Residents’ concerns are rooted in distrust that has built up over decades — including over promises aired in the late 1980s, and recalled by Shearin and others, that the trash transfer site would host only recyclables, not raw garbage.

Mayor Muriel E. Bowser (D), who was sworn in Friday, voted for the eminent-domain authorization in one of her final votes as a council member representing Ward 4. But she has not said whether or how she will proceed to use it. Former mayor Vincent C. Gray (D) supported the bill as well, writing in a letter to the council that “having this tool available to the incoming Administration will be helpful in finalizing the future of the site.”

The latest tussle over the transfer station has also exposed a rift between two D.C. Council members. When McDuffie first brought his bill to the council, he encountered objections from Vincent B. Orange (D-At Large), who represented Ward 5 from 1999 through 2006 and supported previous efforts to shut down the W Street facility and others like it.

Orange raised concerns about whether the city could get around the 2009 settlement, requesting the legal opinion, and questioned the potential cost of the taking.
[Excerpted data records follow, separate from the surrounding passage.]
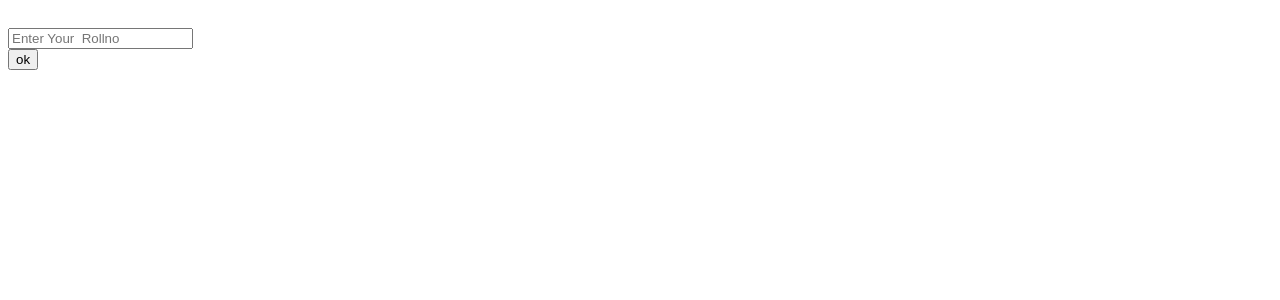
Repository: yogesh8rajput/web_hibernate
Page: http://localhost/web_hiberr/Update.jsp
An editor plug-in stored every save of this project. The page is shown before and after the next save, followed by the edit.
The browser window is 1280 px wide. The pictures show the whole page.
The page is served by Tomcat 10.

Above is the page before, as saved 2024-11-12 10:22:20.

After the next save:
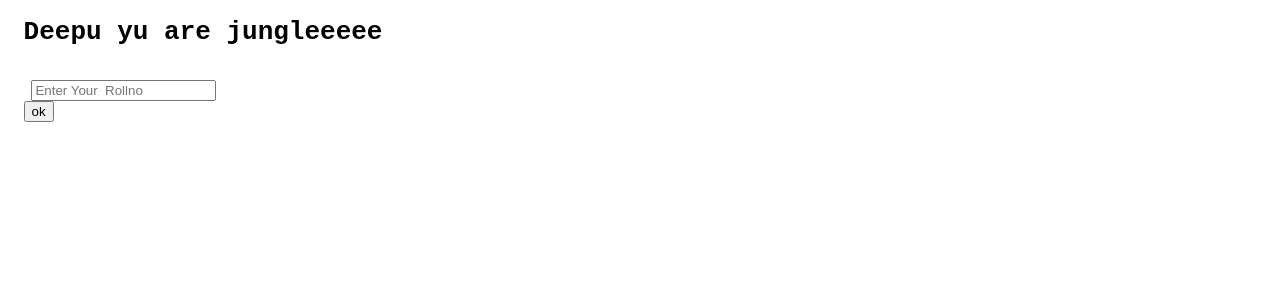
Saved 32 s later.
--- a/web_hiberr/src/main/webapp/Update.jsp
+++ b/web_hiberr/src/main/webapp/Update.jsp
@@ -9,9 +9,9 @@
 <body>
 <form>
 <pre>
-
-<input type="text" name="id" placeholder="Enter Your  Rollno">
-<input type="submit" value="ok">
+<h1> Deepu yu are jungleeeee</h1>
+   <input type="text" name="id" placeholder="Enter Your  Rollno">
+  <input type="submit" value="ok">
 
 
 </pre>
He asked why McDuffie wasn’t pursuing a movie theater or other upscale development for the Brentwood site.

But at a Dec. 15 community meeting that Orange called, Earline Frazier, president of the Brentwood Community Association and a resident of nearby Downing Street NE, told him to get out of McDuffie’s way.

“Anything that comes in that spot is better than what we’re getting now,” she said after describing persistent vermin and an odor that “knocks you out.”

McDuffie arrived halfway through the meeting, his two young daughters in tow, and gave an impassioned monologue. “You’ve had council member after council member after council member . . . the bottom line is the trash transfer station is still there,” he said. “Trust me to do my job.”

After language was added to the bill deeming the D.C. Water use “temporary,” Orange voted to support it.